◆ WORK ORDER: Filter the listing for lines containing "documentation".

◆ DATA TO EXAMINE:

--------

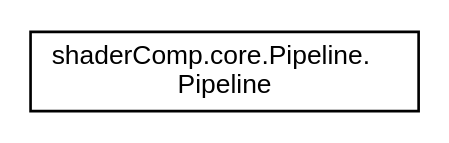
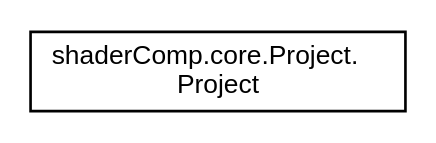
Before and after one commit to Hiestaa/ShaderComp: the diagram in Tutorial/documentation/inherit_graph_5.dot, drawn with Graphviz. The commit also changed 369 other files, not shown here.

```diff
--- a/Tutorial/documentation/inherit_graph_5.dot
+++ b/Tutorial/documentation/inherit_graph_5.dot
@@ -1,7 +1,7 @@
 digraph "Graphical Class Hierarchy"
 {
   edge [fontname="Helvetica",fontsize="10",labelfontname="Helvetica",labelfontsize="10"];
   node [fontname="Helvetica",fontsize="10",shape=record];
   rankdir="LR";
-  Node1 [label="shaderComp.core.Pipeline.\lPipeline",height=0.2,width=0.4,color="black", fillcolor="white", style="filled",URL="$classshader_comp_1_1core_1_1_pipeline_1_1_pipeline.html"];
+  Node1 [label="shaderComp.core.Project.\lProject",height=0.2,width=0.4,color="black", fillcolor="white", style="filled",URL="$classshader_comp_1_1core_1_1_project_1_1_project.html",tooltip="This class is the main entry point of the library. "];
 }
```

--------

◆ EXERCISE SOLUTION:
Before and after one commit to Hiestaa/ShaderComp: the diagram in Tutorial/documentation/inherit_graph_5.dot, drawn with Graphviz. The commit also changed 369 other files, not shown here.
--- a/Tutorial/documentation/inherit_graph_5.dot
+++ b/Tutorial/documentation/inherit_graph_5.dot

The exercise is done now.